• Try it:
Print out each entry below exactly; do not carry over any image.
*** Opening of Data ***
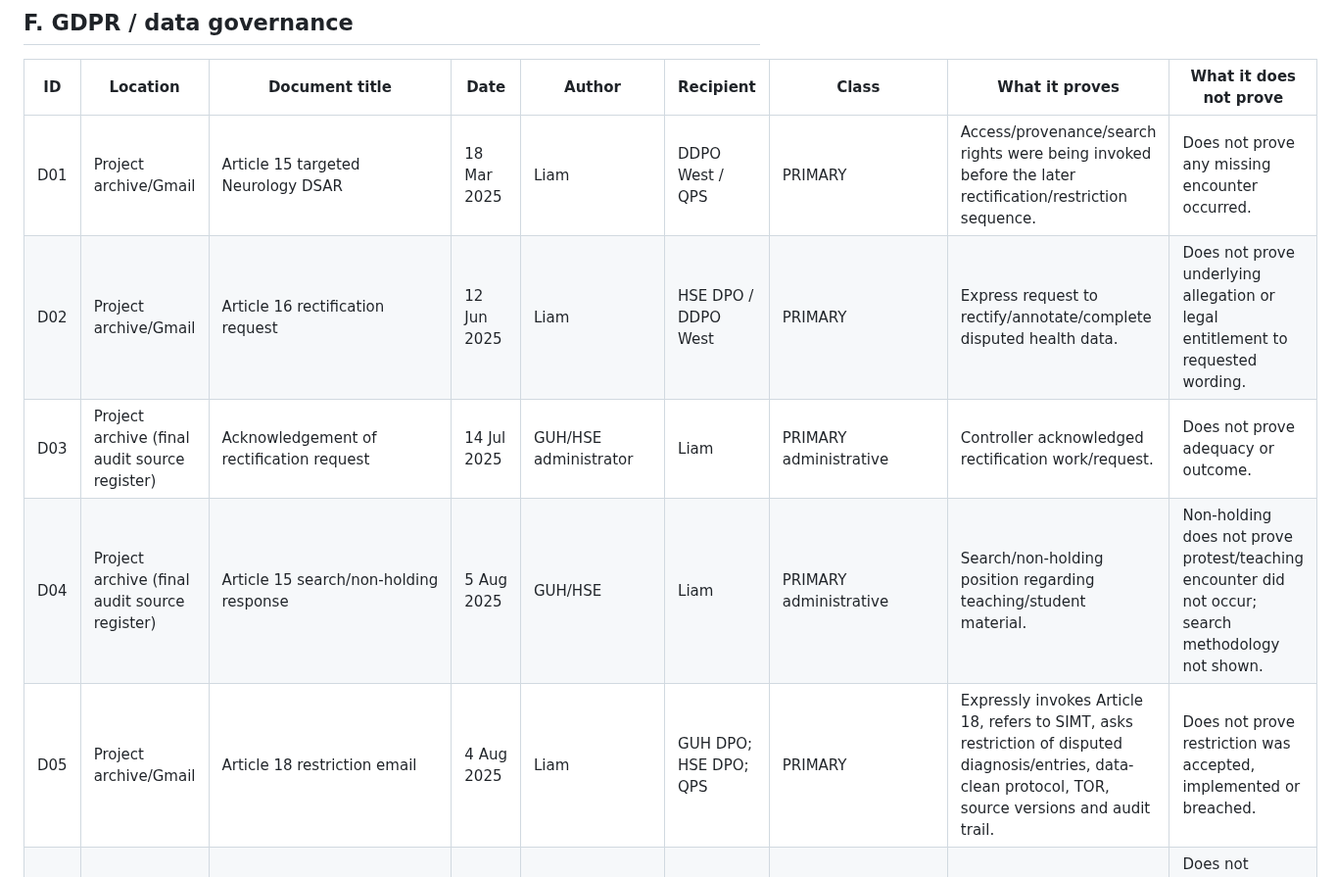
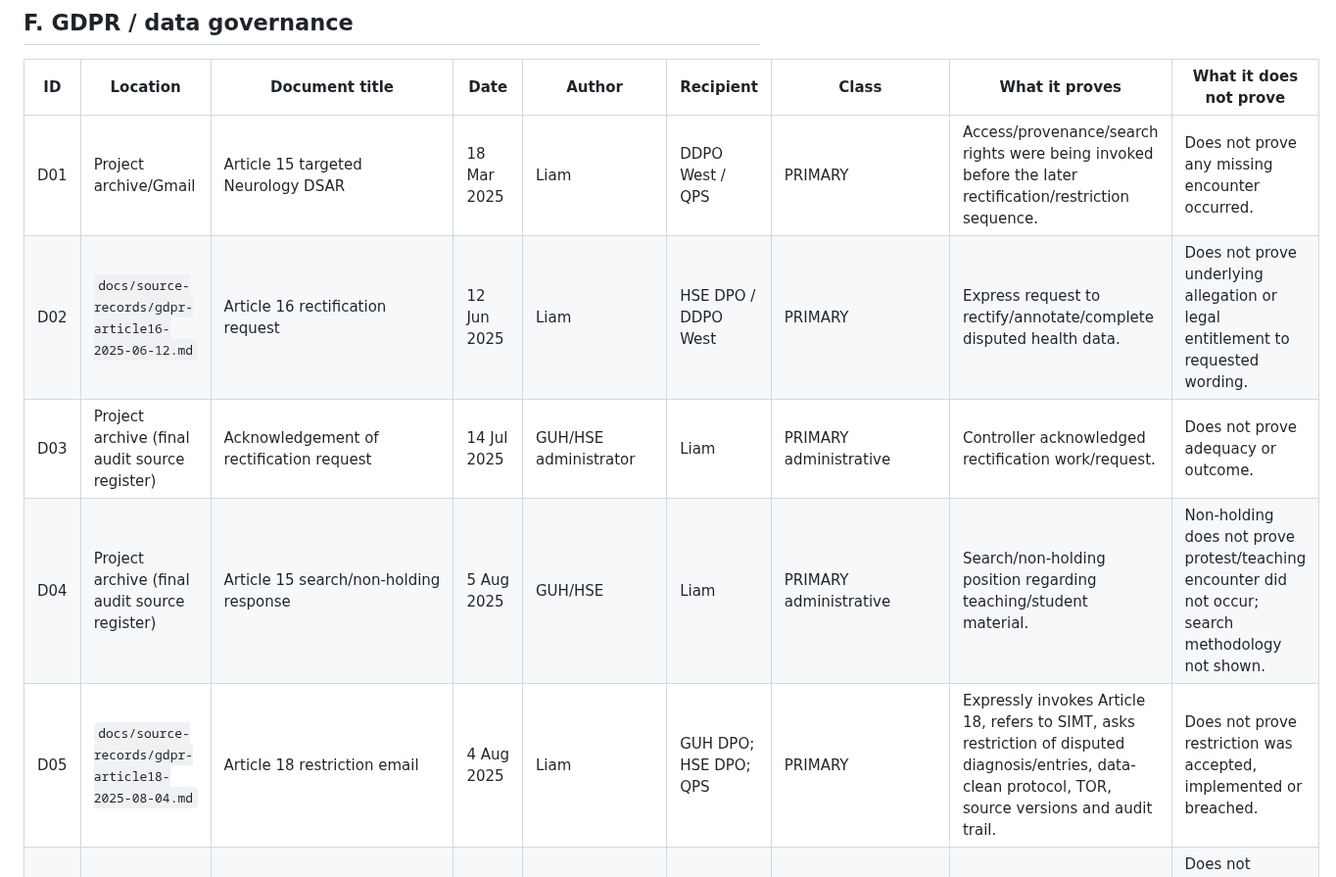
Before and after one commit to TitanicParker/for-counsel, a Markdown page: evidence-audit/source-inventory.md, the part around one of its changes. Shown at 98% size. Drawn GitHub-style.

```diff
--- a/evidence-audit/source-inventory.md
+++ b/evidence-audit/source-inventory.md
@@ -65,10 +66,10 @@ This register is the working evidential inventory for the source-extraction phas
 | ID | Location | Document title | Date | Author | Recipient | Class | What it proves | What it does not prove |
 |---|---|---|---|---|---|---|---|---|
 | D01 | Project archive/Gmail | Article 15 targeted Neurology DSAR | 18 Mar 2025 | Liam | DDPO West / QPS | PRIMARY | Access/provenance/search rights were being invoked before the later rectification/restriction sequence. | Does not prove any missing encounter occurred. |
-| D02 | Project archive/Gmail | Article 16 rectification request | 12 Jun 2025 | Liam | HSE DPO / DDPO West | PRIMARY | Express request to rectify/annotate/complete disputed health data. | Does not prove underlying allegation or legal entitlement to requested wording. |
+| D02 | `docs/source-records/gdpr-article16-2025-06-12.md` | Article 16 rectification request | 12 Jun 2025 | Liam | HSE DPO / DDPO West | PRIMARY | Express request to rectify/annotate/complete disputed health data. | Does not prove underlying allegation or legal entitlement to requested wording. |
 | D03 | Project archive (final audit source register) | Acknowledgement of rectification request | 14 Jul 2025 | GUH/HSE administrator | Liam | PRIMARY administrative | Controller acknowledged rectification work/request. | Does not prove adequacy or outcome. |
 | D04 | Project archive (final audit source register) | Article 15 search/non-holding response | 5 Aug 2025 | GUH/HSE | Liam | PRIMARY administrative | Search/non-holding position regarding teaching/student material. | Non-holding does not prove protest/teaching encounter did not occur; search methodology not shown. |
-| D05 | Project archive/Gmail | Article 18 restriction email | 4 Aug 2025 | Liam | GUH DPO; HSE DPO; QPS | PRIMARY | Expressly invokes Article 18, refers to SIMT, asks restriction of disputed diagnosis/entries, data-clean protocol, TOR, source versions and audit trail. | Does not prove restriction was accepted, implemented or breached. |
+| D05 | `docs/source-records/gdpr-article18-2025-08-04.md` | Article 18 restriction email | 4 Aug 2025 | Liam | GUH DPO; HSE DPO; QPS | PRIMARY | Expressly invokes Article 18, refers to SIMT, asks restriction of disputed diagnosis/entries, data-clean protocol, TOR, source versions and audit trail. | Does not prove restriction was accepted, implemented or breached. |
 | D06 | Project archive / final audit source register | Article 16 decision | 6 Sep 2025 | GUH/HSE | Liam | PRIMARY administrative/legal-rights decision | Controller's decision preserved historical opinion/record continuity rationale. | Does not independently validate clinical hinge; exact internal assessment unavailable. |
 | D07 | Project archive/Gmail | Renewed Article 16/18 request | 14 Jan 2026 | Liam | GUH DPO | PRIMARY | Fresh request/re-engagement following DPC correspondence. | Does not prove controller outcome. |
 | D08 | Project archive/Gmail | DPC complaint / supplementary submissions | 2025-2026 | Liam / DPC correspondence | DPC | PRIMARY as regulatory communications | Proves complaint/referral and what was put before DPC; later correspondence shows assessment/re-engagement. | Does not establish DPC merits finding unless an express decision is produced. |
```
Also changed, not shown: other parts of evidence-audit/source-inventory.md (+13 -12 lines).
*** Close of Data ***
• Answer section:
Before and after one commit to TitanicParker/for-counsel, a Markdown page: evidence-audit/source-inventory.md, the part around one of its changes. Shown at 98% size. Drawn GitHub-style.

```diff
--- a/evidence-audit/source-inventory.md
+++ b/evidence-audit/source-inventory.md
@@ -65,10 +66,10 @@ This register is the working evidential inventory for the source-extraction phas
 | ID | Location | Document title | Date | Author | Recipient | Class | What it proves | What it does not prove |
 |---|---|---|---|---|---|---|---|---|
 | D01 | Project archive/Gmail | Article 15 targeted Neurology DSAR | 18 Mar 2025 | Liam | DDPO West / QPS | PRIMARY | Access/provenance/search rights were being invoked before the later rectification/restriction sequence. | Does not prove any missing encounter occurred. |
-| D02 | Project archive/Gmail | Article 16 rectification request | 12 Jun 2025 | Liam | HSE DPO / DDPO West | PRIMARY | Express request to rectify/annotate/complete disputed health data. | Does not prove underlying allegation or legal entitlement to requested wording. |
+| D02 | `docs/source-records/gdpr-article16-2025-06-12.md` | Article 16 rectification request | 12 Jun 2025 | Liam | HSE DPO / DDPO West | PRIMARY | Express request to rectify/annotate/complete disputed health data. | Does not prove underlying allegation or legal entitlement to requested wording. |
 | D03 | Project archive (final audit source register) | Acknowledgement of rectification request | 14 Jul 2025 | GUH/HSE administrator | Liam | PRIMARY administrative | Controller acknowledged rectification work/request. | Does not prove adequacy or outcome. |
 | D04 | Project archive (final audit source register) | Article 15 search/non-holding response | 5 Aug 2025 | GUH/HSE | Liam | PRIMARY administrative | Search/non-holding position regarding teaching/student material. | Non-holding does not prove protest/teaching encounter did not occur; search methodology not shown. |
-| D05 | Project archive/Gmail | Article 18 restriction email | 4 Aug 2025 | Liam | GUH DPO; HSE DPO; QPS | PRIMARY | Expressly invokes Article 18, refers to SIMT, asks restriction of disputed diagnosis/entries, data-clean protocol, TOR, source versions and audit trail. | Does not prove restriction was accepted, implemented or breached. |
+| D05 | `docs/source-records/gdpr-article18-2025-08-04.md` | Article 18 restriction email | 4 Aug 2025 | Liam | GUH DPO; HSE DPO; QPS | PRIMARY | Expressly invokes Article 18, refers to SIMT, asks restriction of disputed diagnosis/entries, data-clean protocol, TOR, source versions and audit trail. | Does not prove restriction was accepted, implemented or breached. |
 | D06 | Project archive / final audit source register | Article 16 decision | 6 Sep 2025 | GUH/HSE | Liam | PRIMARY administrative/legal-rights decision | Controller's decision preserved historical opinion/record continuity rationale. | Does not independently validate clinical hinge; exact internal assessment unavailable. |
 | D07 | Project archive/Gmail | Renewed Article 16/18 request | 14 Jan 2026 | Liam | GUH DPO | PRIMARY | Fresh request/re-engagement following DPC correspondence. | Does not prove controller outcome. |
 | D08 | Project archive/Gmail | DPC complaint / supplementary submissions | 2025-2026 | Liam / DPC correspondence | DPC | PRIMARY as regulatory communications | Proves complaint/referral and what was put before DPC; later correspondence shows assessment/re-engagement. | Does not establish DPC merits finding unless an express decision is produced. |
```
Also changed, not shown: other parts of evidence-audit/source-inventory.md (+13 -12 lines).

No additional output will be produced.